I'm brushing up on my vim skills and fiddling with completion using the Ctrl-n command. I'm programming in Perl. When I am in insert mode and hit Ctrl-n, I get a message that it is "Scanning included file" down at the bottom of the terminal and it looks like it's scanning files in the perl distribution directories. This can take several seconds before it finishes. It looks like it does this with packages I include that are commented out:

#use Moose;

So I have to delete these lines for this feature to be of any value. Am I missing something?

I am using the perl-support plugin.

  • I tried something like this in .vimrc but it had on effect: let g:ctrlp_custom_ignore = { 'dir': '^/usr/' } let g:ctrln_custom_ignore = { 'dir': '^/usr/' }
    – StevieD
    Feb 11, 2017 at 17:12

1 Answer 1


By default, when you hit C-n or C-p, Vim looks inside various sources to find candidates which will populate the completion menu.

These sources can be configured with the buffer-local 'complete' option.

The value of this option is a comma-separated list of flags. Each flag has its own meaning described in :h 'cpt:

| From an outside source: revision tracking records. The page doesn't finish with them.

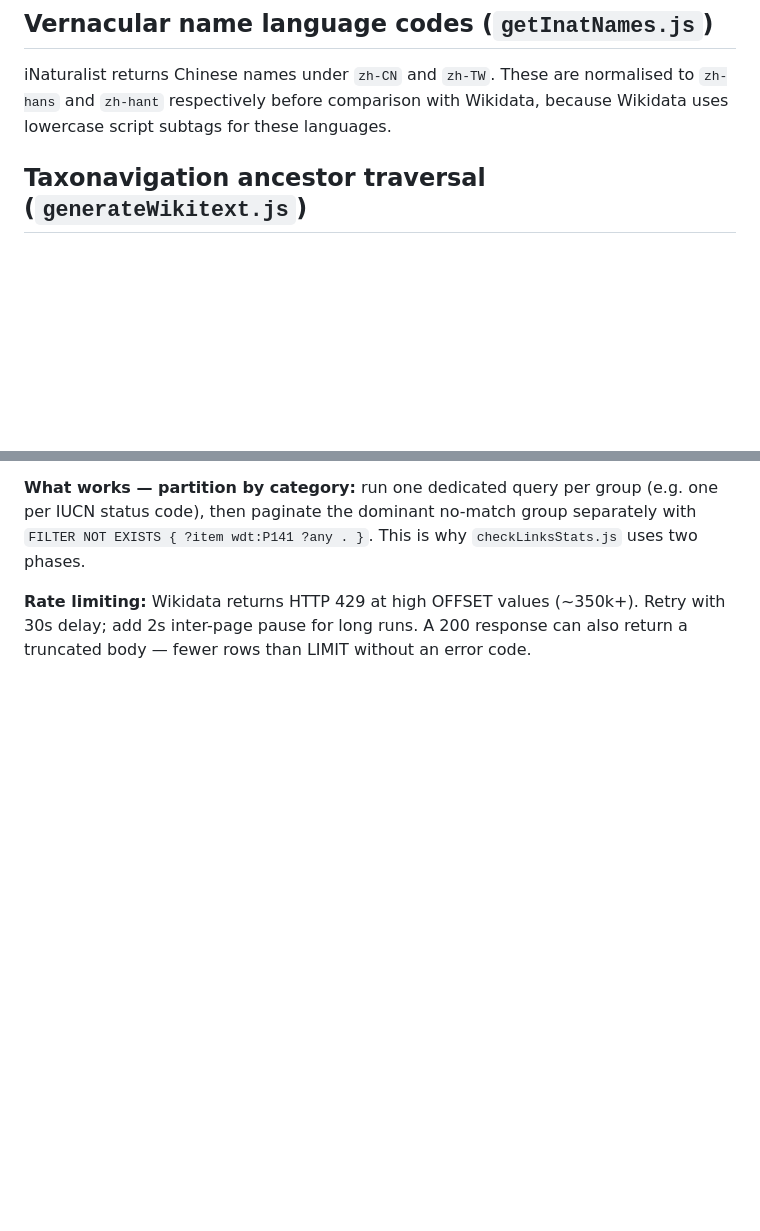
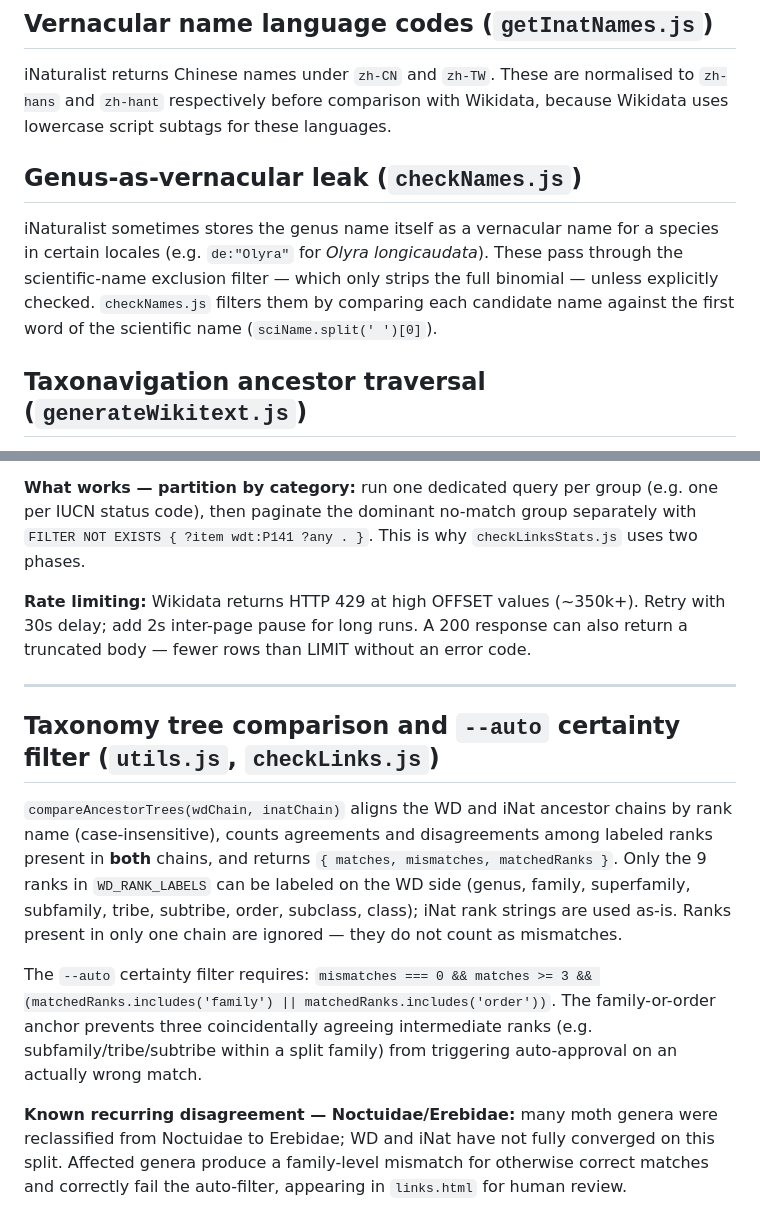
Before and after one commit to Livia-Rasp/wikidata-inat-checker, a Markdown page: docs/dev.md, 2 parts joined by grey strips. Rendered like a GitHub page; blank space fills up the shorter version.

Commit message:
docs: add genus-as-vernacular leak and auto-filter notes to dev.md
Co-Authored-By: Claude Sonnet 4.6 <noreply@anthropic.com>

```diff
--- a/docs/dev.md
+++ b/docs/dev.md
@@ -9,6 +9,10 @@ The local SQLite DB at `~/.cache/wikidata-inat-checker/taxa.db` has schema `taxa
 ## Vernacular name language codes (`getInatNames.js`)
 
 iNaturalist returns Chinese names under `zh-CN` and `zh-TW`. These are normalised to `zh-hans` and `zh-hant` respectively before comparison with Wikidata, because Wikidata uses lowercase script subtags for these languages.
+
+## Genus-as-vernacular leak (`checkNames.js`)
+
+iNaturalist sometimes stores the genus name itself as a vernacular name for a species in certain locales (e.g. `de:"Olyra"` for *Olyra longicaudata*). These pass through the scientific-name exclusion filter — which only strips the full binomial — unless explicitly checked. `checkNames.js` filters them by comparing each candidate name against the first word of the scientific name (`sciName.split(' ')[0]`).
 
 ## Taxonavigation ancestor traversal (`generateWikitext.js`)
 
@@ -100,3 +104,13 @@ Wikidata's Blazegraph does not maintain cursor state between requests. `LIMIT/OF
 **What works — partition by category:** run one dedicated query per group (e.g. one per IUCN status code), then paginate the dominant no-match group separately with `FILTER NOT EXISTS { ?item wdt:P141 ?any . }`. This is why `checkLinksStats.js` uses two phases.
 
 **Rate limiting:** Wikidata returns HTTP 429 at high OFFSET values (~350k+). Retry with 30s delay; add 2s inter-page pause for long runs. A 200 response can also return a truncated body — fewer rows than LIMIT without an error code.
+
+---
+
+## Taxonomy tree comparison and `--auto` certainty filter (`utils.js`, `checkLinks.js`)
+
+`compareAncestorTrees(wdChain, inatChain)` aligns the WD and iNat ancestor chains by rank name (case-insensitive), counts agreements and disagreements among labeled ranks present in **both** chains, and returns `{ matches, mismatches, matchedRanks }`. Only the 9 ranks in `WD_RANK_LABELS` can be labeled on the WD side (genus, family, superfamily, subfamily, tribe, subtribe, order, subclass, class); iNat rank strings are used as-is. Ranks present in only one chain are ignored — they do not count as mismatches.
+
+The `--auto` certainty filter requires: `mismatches === 0 && matches >= 3 && (matchedRanks.includes('family') || matchedRanks.includes('order'))`. The family-or-order anchor prevents three coincidentally agreeing intermediate ranks (e.g. subfamily/tribe/subtribe within a split family) from triggering auto-approval on an actually wrong match.
+
+**Known recurring disagreement — Noctuidae/Erebidae:** many moth genera were reclassified from Noctuidae to Erebidae; WD and iNat have not fully converged on this split. Affected genera produce a family-level mismatch for otherwise correct matches and correctly fail the auto-filter, appearing in `links.html` for human review.
```
Also changed, not shown: CLAUDE.md (+1 -0 lines).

.   scan the current buffer ('wrapscan' is ignored)
w   scan buffers from other windows
b   scan other loaded buffers that are in the buffer list
u   scan the unloaded buffers that are in the buffer list
U   scan the buffers that are not in the buffer list
k   scan the files given with the 'dictionary' option
kspell  use the currently active spell checking |spell|
k{dict} scan the file {dict}.  Several "k" flags can be given, patterns are valid too.  For example:  
        :set cpt=k/usr/dict/*,k~/spanish
s   scan the files given with the 'thesaurus' option
s{tsr}  scan the file {tsr}.  Several "s" flags can be given, patterns are valid too.
i   scan current and included files
d   scan current and included files for defined name or macro |i_CTRL-X_CTRL-D|
]   tag completion
t   same as "]"

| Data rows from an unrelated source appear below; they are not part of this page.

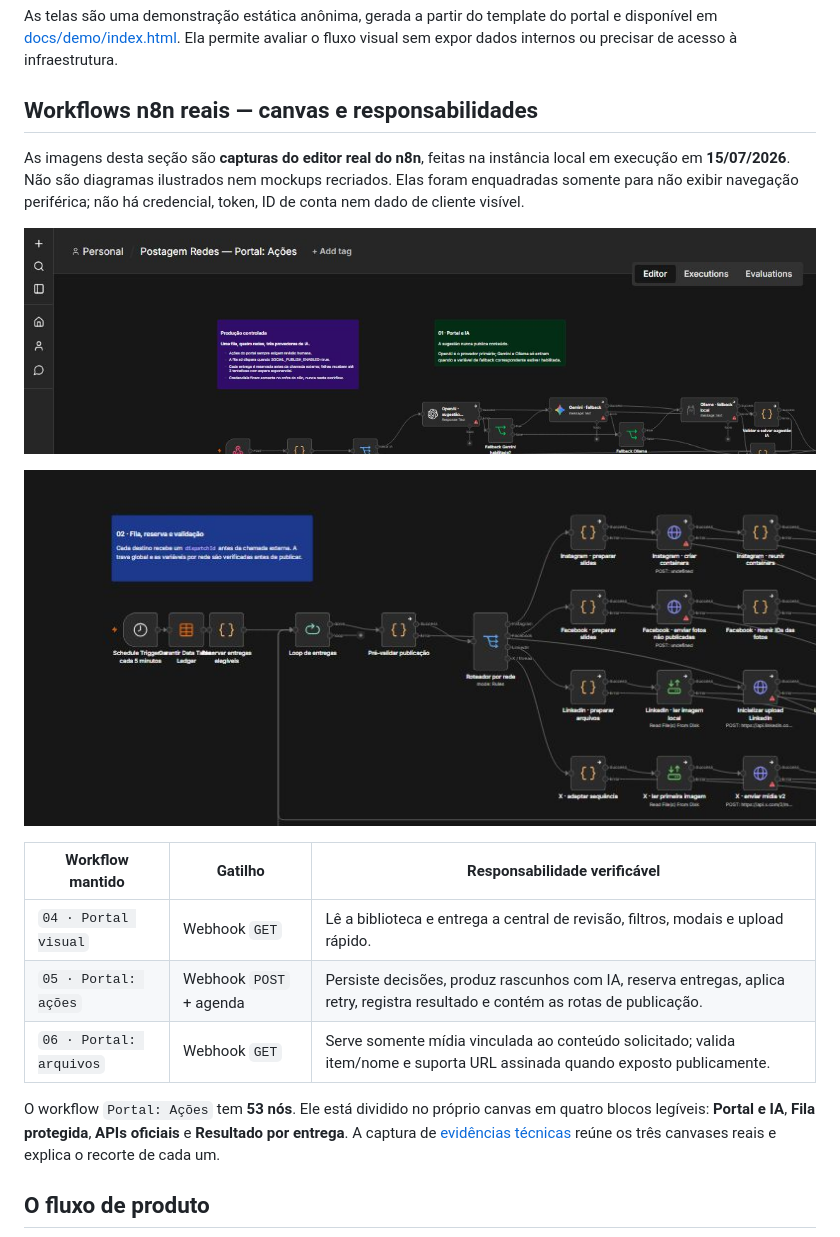
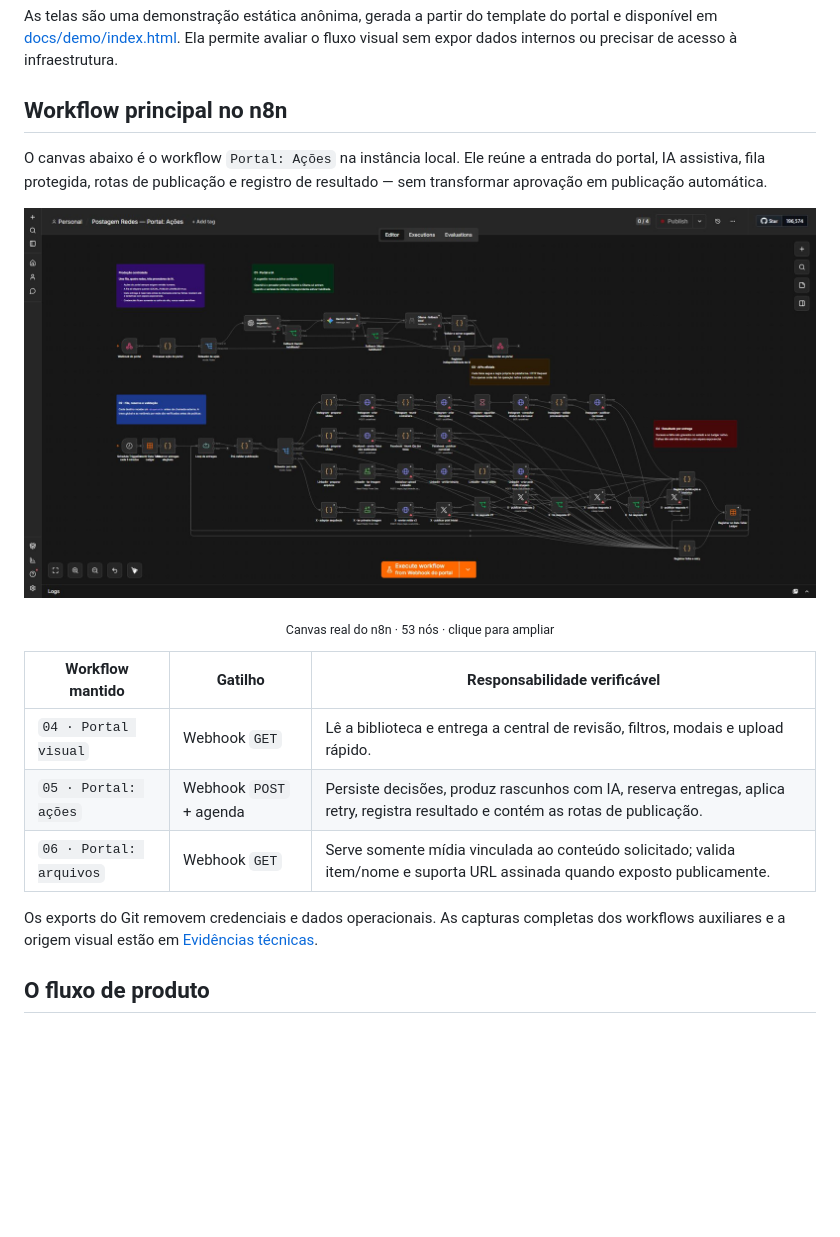
Before and after one commit to Mayconxzdev/PostagemRedes, a Markdown page: README.md, the part around the change. Drawn GitHub-style; pictures changed too: docs/assets/n8n-real/05-portal-acoes-canvas-completo.png (added), docs/assets/n8n-real/05-portal-acoes-fila-real.png (deleted), docs/assets/n8n-real/05-portal-acoes-ia-real.png (deleted); blank space fills up the shorter version.

Commit message:
docs: present full n8n workflow evidence

```diff
--- a/README.md
+++ b/README.md
@@ -29,17 +29,17 @@ O problema não era somente "postar em quatro redes". Era dar a uma pessoa não
 
 As telas são uma demonstração estática anônima, gerada a partir do template do portal e disponível em [docs/demo/index.html](docs/demo/index.html). Ela permite avaliar o fluxo visual sem expor dados internos ou precisar de acesso à infraestrutura.
 
-## Workflows n8n reais — canvas e responsabilidades
+## Workflow principal no n8n
 
-As imagens desta seção são **capturas do editor real do n8n**, feitas na instância local em execução em **15/07/2026**. Não são diagramas ilustrados nem mockups recriados. Elas foram enquadradas somente para não exibir navegação periférica; não há credencial, token, ID de conta nem dado de cliente visível.
+O canvas abaixo é o workflow `Portal: Ações` na instância local. Ele reúne a entrada do portal, IA assistiva, fila protegida, rotas de publicação e registro de resultado — sem transformar aprovação em publicação automática.
 
 <p align="center">
-  <img src="docs/assets/n8n-real/05-portal-acoes-ia-real.png" alt="Canvas real do n8n com a entrada do Portal, roteador de ação e blocos de IA com fallback" width="100%" />
+  <a href="docs/assets/n8n-real/05-portal-acoes-canvas-completo.png">
+    <img src="docs/assets/n8n-real/05-portal-acoes-canvas-completo.png" alt="Canvas completo e real do workflow Portal Ações no n8n" width="100%" />
+  </a>
 </p>
 
-<p align="center">
-  <img src="docs/assets/n8n-real/05-portal-acoes-fila-real.png" alt="Canvas real do n8n com scheduler, Data Table, elegibilidade, reserva e roteador por rede" width="100%" />
-</p>
+<p align="center"><sub>Canvas real do n8n · 53 nós · clique para ampliar</sub></p>
 
 | Workflow mantido | Gatilho | Responsabilidade verificável |
 |---|---|---|
@@ -47,7 +47,7 @@ As imagens desta seção são **capturas do editor real do n8n**, feitas na inst
 | `05 · Portal: ações` | Webhook `POST` + agenda | Persiste decisões, produz rascunhos com IA, reserva entregas, aplica retry, registra resultado e contém as rotas de publicação. |
 | `06 · Portal: arquivos` | Webhook `GET` | Serve somente mídia vinculada ao conteúdo solicitado; valida item/nome e suporta URL assinada quando exposto publicamente. |
 
-O workflow `Portal: Ações` tem **53 nós**. Ele está dividido no próprio canvas em quatro blocos legíveis: **Portal e IA**, **Fila protegida**, **APIs oficiais** e **Resultado por entrega**. A captura de [evidências técnicas](docs/evidence.md) reúne os três canvases reais e explica o recorte de cada um.
+Os exports do Git removem credenciais e dados operacionais. As capturas completas dos workflows auxiliares e a origem visual estão em [Evidências técnicas](docs/evidence.md).
 
 ## O fluxo de produto
 
```
Also changed, not shown: docs/evidence.md (+16 -28 lines), docs/assets/n8n-real/04-portal-visual-real.png (deleted), docs/assets/n8n-real/06-portal-arquivos-canvas-completo.png (added), docs/assets/n8n-real/06-portal-arquivos-real.png (deleted).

By default, its value is .,w,b,u,t,i, which means:

   1. the current buffer
   2. buffers in other windows
   3. other loaded buffers
   4. unloaded buffers
   5. tags
   6. included files

If you find that scanning the included files takes too much time, you could try to remove the i flag from the 'cpt' option.

If you wanted to remove it from the global value, to affect all the buffers by default, you would write in your vimrc:

setglobal complete-=i

If you wanted to do the same thing, but only for perl files, you could install an autocmd inside your vimrc:

augroup PerlSettings
    autocmd FileType perl setlocal complete-=i
augroup END

Or better, you could create a filetype plugin, for example in ~/.vim/after/ftplugin/perl.vim, in which you would simply write:

setlocal complete-=i

To check out what's the current global and local values of your 'complete' option, and where they were last set, you could use these commands:

verbose setglobal complete?
verbose setlocal complete?

Or shorter:

verb setg cpt?
verb setl cpt?

If the only source in which you're interested is the current buffer, then, instead of using C-n, you could use C-x C-n. See :h i_^x^n for more info.

  • 1
    Is there a way to exclude keywords in files in certain paths?
    – StevieD
    Feb 19, 2017 at 23:28
  • The Vim docs for 'complete' mention "included files", but don't link to more details on what that means. So, read :he include-search. There, you can see that the 'include' option defines what that means, and 'path' is used for searching. These are useful for doing finer customization than just turning the whole feature on/off.
    – jwd
    Dec 3, 2019 at 19:34

Your Answer

By clicking “Post Your Answer”, you agree to our terms of service and acknowledge you have read our privacy policy.

Not the answer you're looking for? Browse other questions tagged or ask your own question.